The problem: What you return should be each line of the data containing the string "columns".

Input material:
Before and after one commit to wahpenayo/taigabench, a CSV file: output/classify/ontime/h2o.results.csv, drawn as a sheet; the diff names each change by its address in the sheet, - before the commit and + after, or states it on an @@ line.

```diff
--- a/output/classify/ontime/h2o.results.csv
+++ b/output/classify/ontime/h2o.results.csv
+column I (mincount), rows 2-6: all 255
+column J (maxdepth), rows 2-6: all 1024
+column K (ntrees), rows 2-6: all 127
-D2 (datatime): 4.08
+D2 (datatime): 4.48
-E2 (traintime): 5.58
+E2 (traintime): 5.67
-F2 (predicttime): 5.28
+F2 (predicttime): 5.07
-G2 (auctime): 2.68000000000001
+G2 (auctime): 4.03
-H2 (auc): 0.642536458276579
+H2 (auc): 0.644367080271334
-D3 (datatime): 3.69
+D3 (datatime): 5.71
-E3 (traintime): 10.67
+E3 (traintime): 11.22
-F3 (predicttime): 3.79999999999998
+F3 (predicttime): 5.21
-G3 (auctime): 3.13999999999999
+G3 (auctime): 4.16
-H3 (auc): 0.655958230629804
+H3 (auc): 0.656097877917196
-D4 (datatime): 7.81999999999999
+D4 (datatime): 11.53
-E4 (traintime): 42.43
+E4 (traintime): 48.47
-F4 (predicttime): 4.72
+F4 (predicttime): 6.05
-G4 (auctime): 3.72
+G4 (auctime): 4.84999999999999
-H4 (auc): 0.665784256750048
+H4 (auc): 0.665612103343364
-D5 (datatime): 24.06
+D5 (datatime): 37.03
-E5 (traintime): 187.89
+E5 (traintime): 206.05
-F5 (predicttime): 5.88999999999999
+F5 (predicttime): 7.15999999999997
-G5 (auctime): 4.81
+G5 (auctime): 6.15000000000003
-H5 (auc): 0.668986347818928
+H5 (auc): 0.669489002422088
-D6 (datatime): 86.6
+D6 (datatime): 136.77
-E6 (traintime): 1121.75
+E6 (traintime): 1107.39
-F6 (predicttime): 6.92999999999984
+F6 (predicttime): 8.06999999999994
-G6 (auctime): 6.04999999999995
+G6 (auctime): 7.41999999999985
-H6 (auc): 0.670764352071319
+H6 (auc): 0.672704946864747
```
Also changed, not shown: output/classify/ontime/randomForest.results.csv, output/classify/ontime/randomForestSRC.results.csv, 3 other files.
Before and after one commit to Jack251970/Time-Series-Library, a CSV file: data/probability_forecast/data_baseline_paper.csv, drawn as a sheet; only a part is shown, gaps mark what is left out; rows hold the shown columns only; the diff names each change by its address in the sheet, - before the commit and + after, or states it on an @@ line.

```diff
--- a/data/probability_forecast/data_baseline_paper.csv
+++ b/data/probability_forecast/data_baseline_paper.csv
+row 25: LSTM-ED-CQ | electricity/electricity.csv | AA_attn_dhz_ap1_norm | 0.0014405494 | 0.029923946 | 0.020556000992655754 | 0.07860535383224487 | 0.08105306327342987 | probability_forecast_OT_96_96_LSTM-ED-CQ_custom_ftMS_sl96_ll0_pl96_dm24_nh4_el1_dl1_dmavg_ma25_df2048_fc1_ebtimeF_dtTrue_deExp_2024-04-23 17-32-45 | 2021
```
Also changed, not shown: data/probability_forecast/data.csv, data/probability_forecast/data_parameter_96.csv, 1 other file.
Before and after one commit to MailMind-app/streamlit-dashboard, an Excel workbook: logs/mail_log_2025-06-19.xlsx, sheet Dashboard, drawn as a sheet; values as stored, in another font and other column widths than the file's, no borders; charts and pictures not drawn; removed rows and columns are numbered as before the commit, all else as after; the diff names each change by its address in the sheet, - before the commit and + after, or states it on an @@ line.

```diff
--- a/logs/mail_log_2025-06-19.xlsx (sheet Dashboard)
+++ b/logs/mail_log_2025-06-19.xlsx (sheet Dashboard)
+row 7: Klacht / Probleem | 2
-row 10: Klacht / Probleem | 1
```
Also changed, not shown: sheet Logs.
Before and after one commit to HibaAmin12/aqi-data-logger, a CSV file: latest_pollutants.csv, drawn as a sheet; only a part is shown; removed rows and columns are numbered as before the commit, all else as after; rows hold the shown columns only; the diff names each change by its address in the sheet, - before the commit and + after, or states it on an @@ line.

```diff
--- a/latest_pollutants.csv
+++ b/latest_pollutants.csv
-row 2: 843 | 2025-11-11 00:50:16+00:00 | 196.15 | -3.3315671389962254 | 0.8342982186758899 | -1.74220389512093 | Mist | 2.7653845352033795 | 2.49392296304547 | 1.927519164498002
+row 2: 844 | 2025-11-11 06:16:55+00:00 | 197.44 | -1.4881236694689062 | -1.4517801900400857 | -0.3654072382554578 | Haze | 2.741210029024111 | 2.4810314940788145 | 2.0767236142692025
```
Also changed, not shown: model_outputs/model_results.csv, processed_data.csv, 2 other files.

Solution for this task:
Before and after one commit to Jack251970/Time-Series-Library, a CSV file: data/probability_forecast/data_baseline_paper.csv, drawn as a sheet; only a part is shown, gaps mark what is left out; rows hold the shown columns only; the diff names each change by its address in the sheet, - before the commit and + after, or states it on an @@ line.
Before and after one commit to MailMind-app/streamlit-dashboard, an Excel workbook: logs/mail_log_2025-06-19.xlsx, sheet Dashboard, drawn as a sheet; values as stored, in another font and other column widths than the file's, no borders; charts and pictures not drawn; removed rows and columns are numbered as before the commit, all else as after; the diff names each change by its address in the sheet, - before the commit and + after, or states it on an @@ line.
Before and after one commit to HibaAmin12/aqi-data-logger, a CSV file: latest_pollutants.csv, drawn as a sheet; only a part is shown; removed rows and columns are numbered as before the commit, all else as after; rows hold the shown columns only; the diff names each change by its address in the sheet, - before the commit and + after, or states it on an @@ line.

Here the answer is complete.